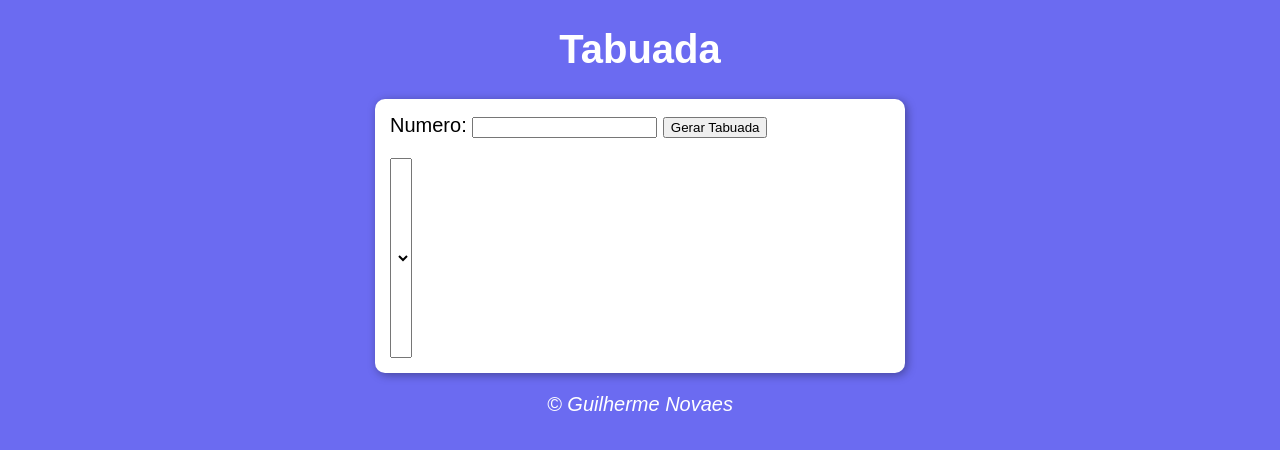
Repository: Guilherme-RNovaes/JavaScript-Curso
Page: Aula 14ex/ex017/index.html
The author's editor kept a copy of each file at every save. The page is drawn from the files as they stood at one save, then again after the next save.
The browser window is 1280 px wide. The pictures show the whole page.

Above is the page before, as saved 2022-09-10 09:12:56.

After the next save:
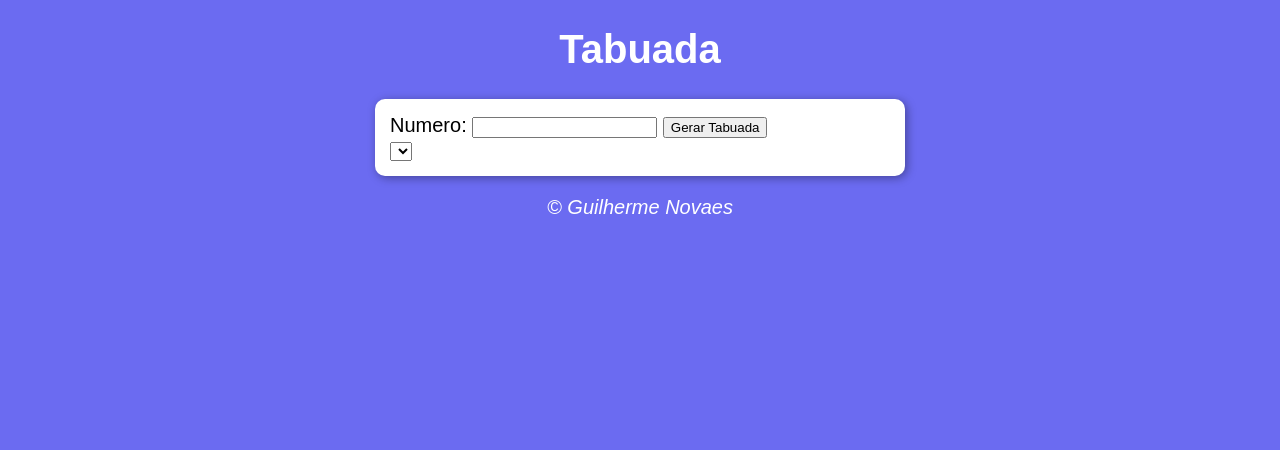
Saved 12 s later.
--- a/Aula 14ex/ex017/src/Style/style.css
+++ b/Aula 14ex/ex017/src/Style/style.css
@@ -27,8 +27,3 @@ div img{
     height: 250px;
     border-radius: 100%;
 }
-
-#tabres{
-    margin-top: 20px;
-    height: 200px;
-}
...
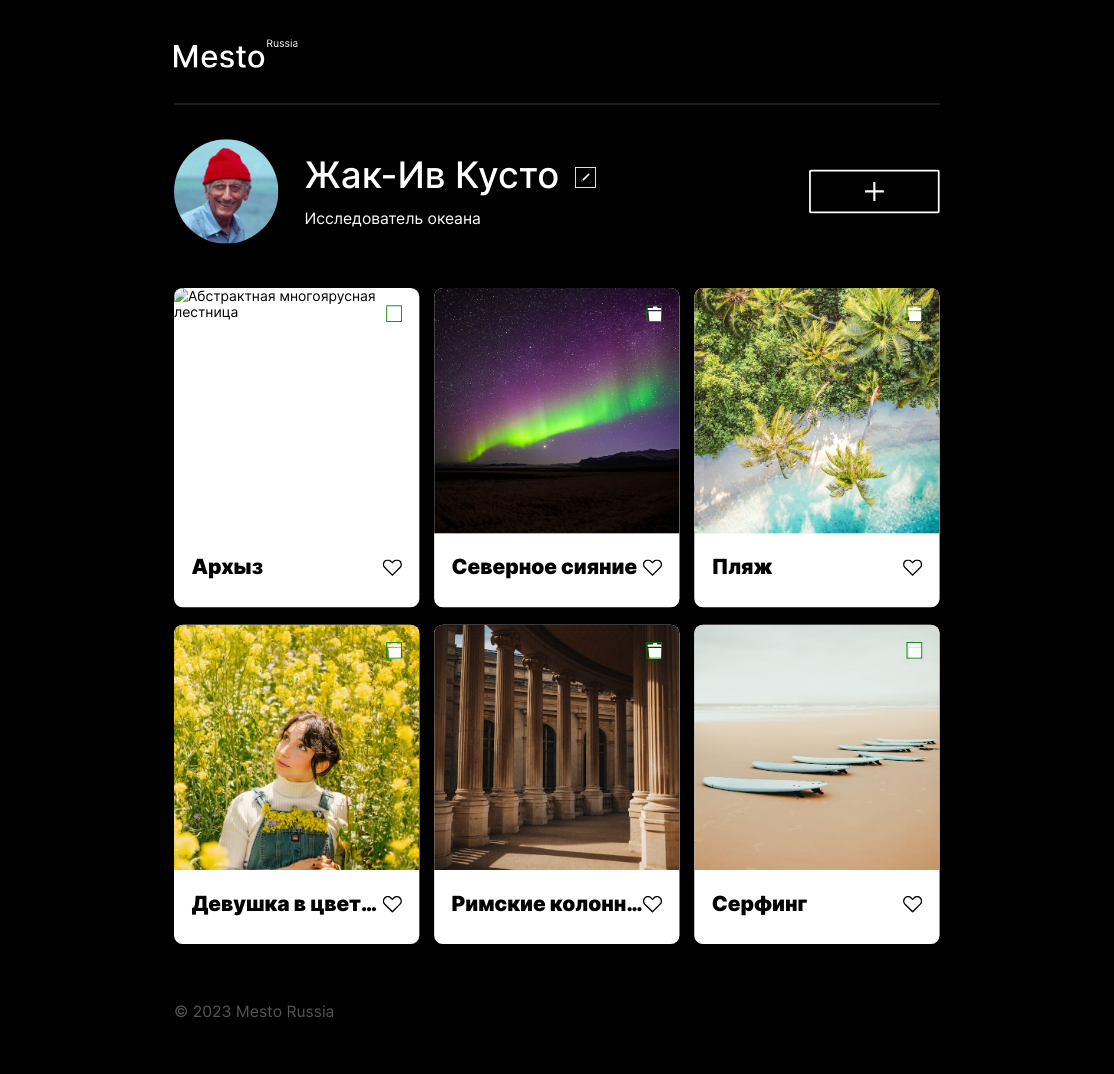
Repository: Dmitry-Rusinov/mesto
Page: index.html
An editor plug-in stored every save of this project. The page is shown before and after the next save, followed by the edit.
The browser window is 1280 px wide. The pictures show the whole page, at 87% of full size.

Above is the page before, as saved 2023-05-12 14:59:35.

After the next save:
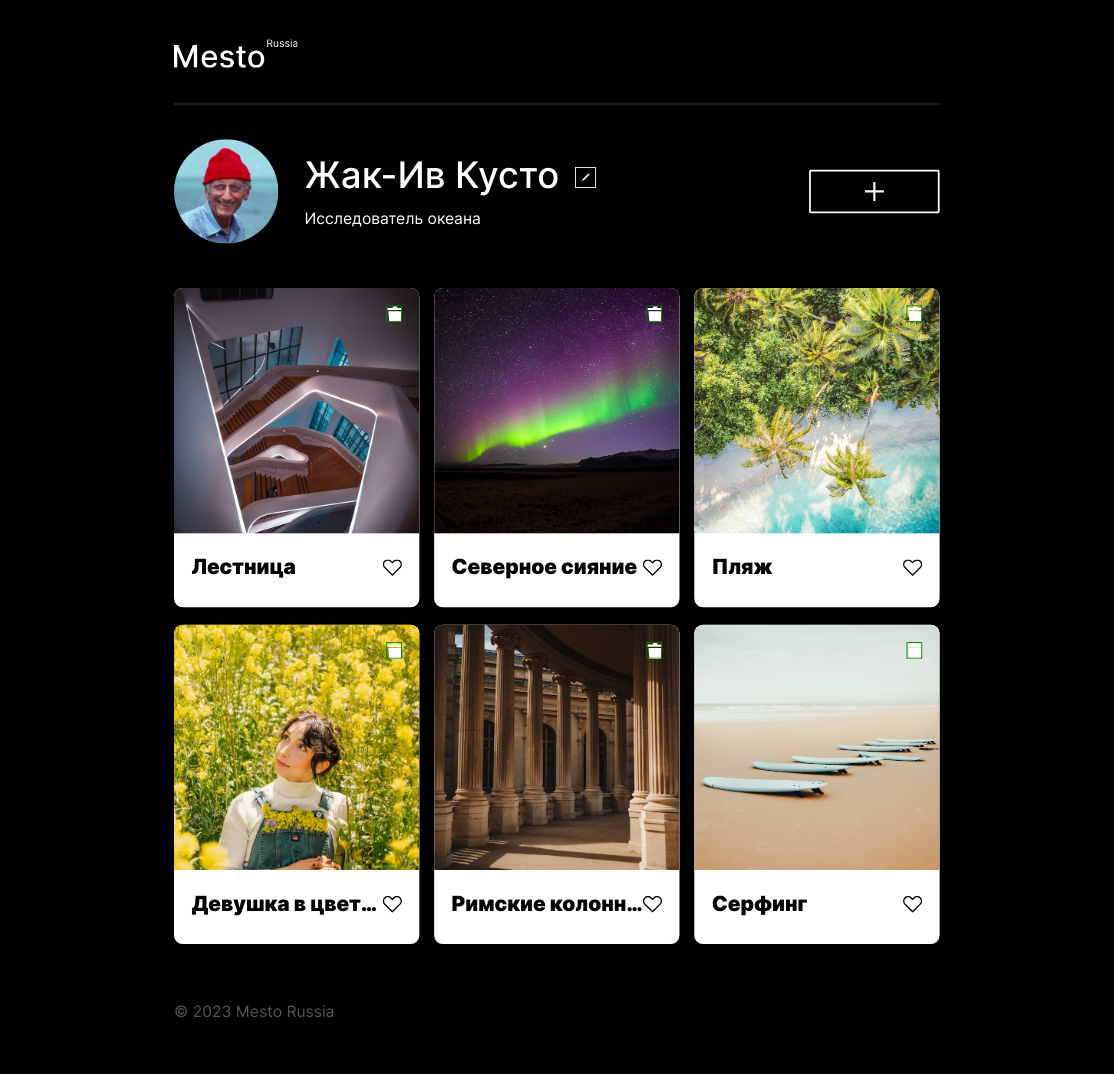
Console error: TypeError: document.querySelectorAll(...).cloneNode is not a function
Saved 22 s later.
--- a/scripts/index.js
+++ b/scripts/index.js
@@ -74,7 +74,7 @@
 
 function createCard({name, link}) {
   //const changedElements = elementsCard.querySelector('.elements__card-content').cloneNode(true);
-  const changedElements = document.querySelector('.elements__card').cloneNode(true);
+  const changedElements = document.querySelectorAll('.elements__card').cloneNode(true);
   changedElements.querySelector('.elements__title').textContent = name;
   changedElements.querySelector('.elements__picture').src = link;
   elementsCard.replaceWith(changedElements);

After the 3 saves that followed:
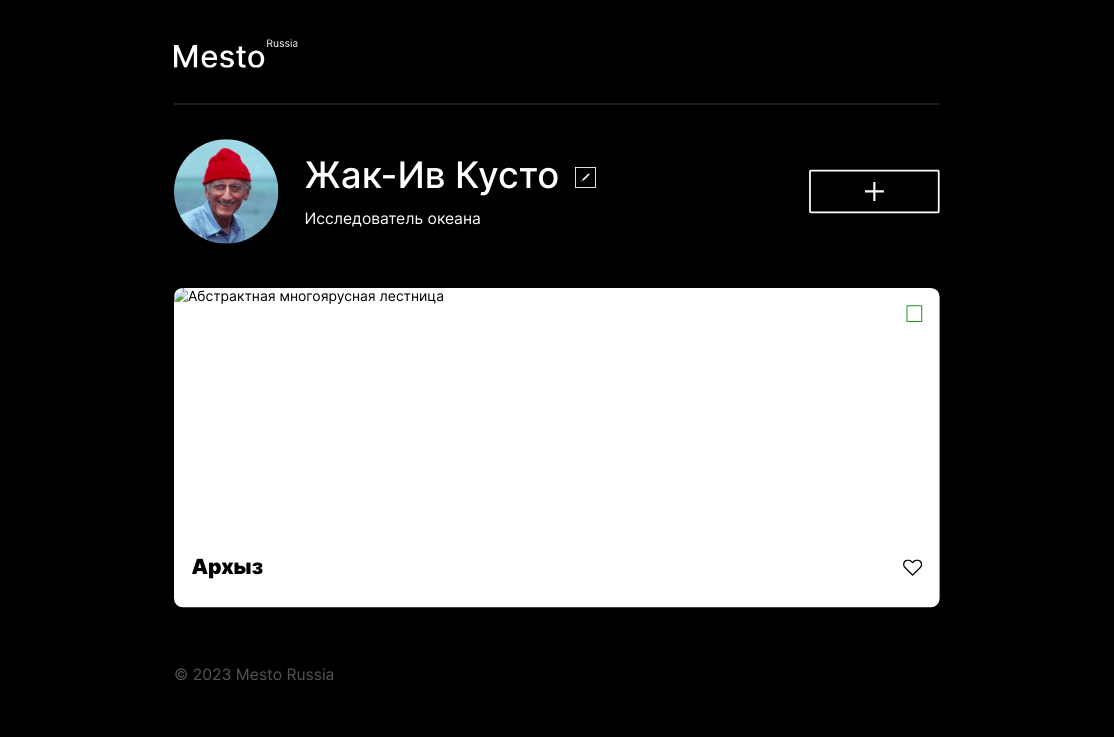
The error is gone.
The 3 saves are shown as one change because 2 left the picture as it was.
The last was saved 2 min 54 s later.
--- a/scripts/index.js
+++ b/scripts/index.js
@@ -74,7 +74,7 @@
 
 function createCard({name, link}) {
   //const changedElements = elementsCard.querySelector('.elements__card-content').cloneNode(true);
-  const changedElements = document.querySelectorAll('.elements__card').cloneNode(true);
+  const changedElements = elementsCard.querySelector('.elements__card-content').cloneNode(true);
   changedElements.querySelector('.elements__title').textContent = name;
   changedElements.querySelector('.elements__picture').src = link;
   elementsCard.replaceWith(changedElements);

About this exercise. Copy all lines of the preceding data that hold the word "document".

Written solution.
Console error: TypeError: document.querySelectorAll(...).cloneNode is not a function
-  const changedElements = document.querySelector('.elements__card').cloneNode(true);
+  const changedElements = document.querySelectorAll('.elements__card').cloneNode(true);
-  const changedElements = document.querySelectorAll('.elements__card').cloneNode(true);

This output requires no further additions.